32.44ct Liddicoatite Tourmaline named in honor of Mr. Richard T. Liddicoat, former president of GIA
Photo by R. Weldon

Introduced to Europeans in the 1700’s, Tourmaline became known as the Muse’s stone and is said to assist in the creative flow of artists across many mediums

44.39ct Bi-Color Tourmaline

Fun Facts
Tourmaline contains pyro-electric properties. The Dutch discovered tourmaline’s ability to attract dust and ash when heated, and used the long, slender crystals to clean their meerschaum pipes by drawing out the ashes

Today this property, creating strong polarity, is used in hair styling tools

Tourmalines also have a piezoelectric effect that was first applied in underwater sonar systems and ultrasound technology
during the second world war

Teal Tourmaline 2.39ct – 9.44ct

 Tourmaline’s strong pleochroism, which means that the color appears differently based on the direction in which it is viewed, requires great skill in cutting to optimize the face-up color

Renewed artisanal mining activity in the Araçuai-Salinas district (made famous in the 1970’s and 1980’s) is producing unique colors as seen above

Rubellite Tourmalines from the Cruzeiro Mine 2.82ct – 14.14ct

The Cruzeiro Mine has been commercially operational since the 1940’s when the US mined mica there during WWII for electronic components.  Since the 1950’s, it has produced fine quality rubellite, indicolite, bi-color and emerald green tourmalines 

Edward standing in a Tourmaline pegmatite pocket at the Cruzeiro Mine with renowned Brazilian geologist/miner Odulio Moura
4.49ct and 3.29ct Paraiba Tourmalines
Photo by R. Weldon

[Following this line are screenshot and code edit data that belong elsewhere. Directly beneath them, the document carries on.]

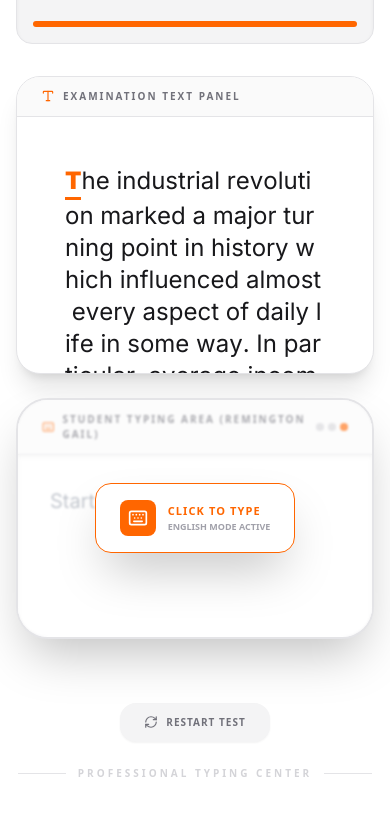
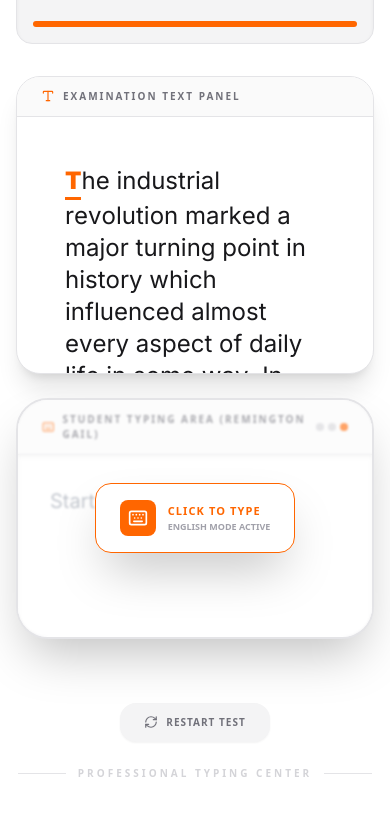
Before and after one commit to haarekasahara1923-wq/type, a Next.js app: page /typing-test in a window 390 px wide. Shown: the part 874-1704 px from the top of the page. Built offline with nearby package versions, Linux system fonts and the light colour scheme; no server answers.

Commit message:
Fix: resolve word-cutting and line formatting issues in typing tests

```diff
--- a/src/app/typing/[lang]/page.tsx
+++ b/src/app/typing/[lang]/page.tsx
@@ -220,7 +220,7 @@ export default function DynamicTypingPage() {
                   {practiceText ? (
                     <div className={cn(
                       "bg-white/5 border border-white/10 rounded-2xl p-6 text-zinc-300 leading-relaxed max-h-40 overflow-y-auto scrollbar-hide",
-                      lang === 'hindi' ? "font-mangal text-2xl text-justify" : "font-sans text-lg italic"
+                      lang === 'hindi' ? "font-mangal text-2xl text-left" : "font-sans text-lg italic text-left"
                     )}>
                       {practiceText}
                     </div>
--- a/src/components/TypingBox.tsx
+++ b/src/components/TypingBox.tsx
@@ -71,53 +71,66 @@ export default function TypingBox() {
   };
 
 
-  // Split content into grapheme clusters for rendering (prevents Hindi matras from detaching)
+  // Split content into words and grapheme clusters for rendering
   const renderDisplayContent = () => {
     /* eslint-disable @typescript-eslint/no-explicit-any */
     const segmenter = typeof Intl !== 'undefined' && (Intl as any).Segmenter
       ? new (Intl as any).Segmenter(undefined, { granularity: 'grapheme' })
       : null;
 
-    // Convert to arrays for easy comparison
     const contentSegments = segmenter
       ? Array.from(segmenter.segment(content)).map((s: any) => s.segment)
       : content.split("");
 
-    // For the typed text, we need to know WHICH segment we are in.
-    // However, it's safer to compare string prefixes for "typed" status.
+    const words: any[][] = [];
+    let currentWord: any[] = [];
+    let cumulativeIndex = 0;
 
-    let currentByteIndex = 0;
-
-    return contentSegments.map((segment, index) => {
+    contentSegments.forEach((segment, index) => {
       const segmentLength = segment.length;
-      const segmentInUser = userInput.substring(currentByteIndex, currentByteIndex + segmentLength);
+      const segmentInUser = userInput.substring(cumulativeIndex, cumulativeIndex + segmentLength);
 
       let status = "neutral";
-      if (currentByteIndex < userInput.length) {
+      if (cumulativeIndex < userInput.length) {
         status = segmentInUser === segment ? "typed" : "error";
-      } else if (currentByteIndex === userInput.length) {
+      } else if (cumulativeIndex === userInput.length) {
         status = "current";
       }
 
-      currentByteIndex += segmentLength;
+      currentWord.push({ segment, status, index, cumulativeIndex });
+      cumulativeIndex += segmentLength;
 
-      return (
-        <span
-          key={index}
-          id={status === "current" ? "current-char" : undefined}
-          className={cn(
-            "inline-block relative transition-all duration-100",
-            status === "typed" && "text-zinc-500 dark:text-zinc-400 opacity-60", // More visible typed text
-            status === "error" && "text-red-600 bg-red-50 dark:bg-red-900/30 font-bold underline decoration-wavy",
-            status === "current" && "text-brand-primary font-black border-b-[3px] border-brand-primary",
-            status === "neutral" && "text-zinc-900 dark:text-zinc-100", // Darker neutral text for better contrast
-            language === "Hindi" ? "font-mangal text-[38px] md:text-4xl mx-0.5 leading-[1.7]" : "font-english text-2xl"
-          )}
-        >
-          {segment === " " ? "\u00A0" : segment}
-        </span>
-      );
+      // Group by whitespace
+      if (segment === " " || segment === "\n" || segment === "\t") {
+        words.push(currentWord);
+        currentWord = [];
+      }
     });
+
+    if (currentWord.length > 0) {
+      words.push(currentWord);
+    }
+
+    return words.map((word, wordIndex) => (
+      <span key={`word-${wordIndex}`} className="inline-block whitespace-nowrap">
+        {word.map((charObj) => (
+          <span
+            key={charObj.index}
+            id={charObj.status === "current" ? "current-char" : undefined}
+            className={cn(
+              "inline-block relative transition-all duration-100",
+              charObj.status === "typed" && "text-zinc-500 dark:text-zinc-400 opacity-60",
+              charObj.status === "error" && "text-red-600 bg-red-50 dark:bg-red-900/30 font-bold underline decoration-wavy",
+              charObj.status === "current" && "text-brand-primary font-black border-b-[3px] border-brand-primary",
+              charObj.status === "neutral" && "text-zinc-900 dark:text-zinc-100",
+              language === "Hindi" ? "font-mangal text-[38px] md:text-3xl leading-[1.6]" : "font-english text-2xl"
+            )}
+          >
+            {charObj.segment === " " ? "\u00A0" : charObj.segment}
+          </span>
+        ))}
+      </span>
+    ));
     /* eslint-enable @typescript-eslint/no-explicit-any */
   };
 
@@ -127,7 +140,6 @@ export default function TypingBox() {
     if (currentChar && displayRef.current) {
       const parent = displayRef.current;
       const offset = currentChar.offsetTop;
-      // Adjusted scroll buffer for mobile and desktop
       if (offset > parent.scrollTop + 120 || offset < parent.scrollTop) {
         parent.scrollTo({ top: offset - 80, behavior: "smooth" });
       }
@@ -149,10 +161,11 @@ export default function TypingBox() {
           </div>
           <div
             ref={displayRef}
-            className="h-64 overflow-y-auto p-12 select-none text-justify scrollbar-thin scrollbar-thumb-zinc-200 dark:scrollbar-thumb-zinc-800"
+            className="h-64 overflow-y-auto p-12 select-none text-left scrollbar-thin scrollbar-thumb-zinc-200 dark:scrollbar-thumb-zinc-800"
           >
             {renderDisplayContent()}
           </div>
+
         </div>
       </div>
 
```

Tourmaline ranges dramatically in demand and value, and the most desired is the Paraiba tourmaline from Paraiba, Brazil.  A relative newcomer in the gemstone world, these brilliant blue and green elbaite tourmalines were discovered in the late 1980’s.  Because of their scarcity and electric colors, caused by trace amounts of copper and manganese, they are now one of the most coveted gemstones in the world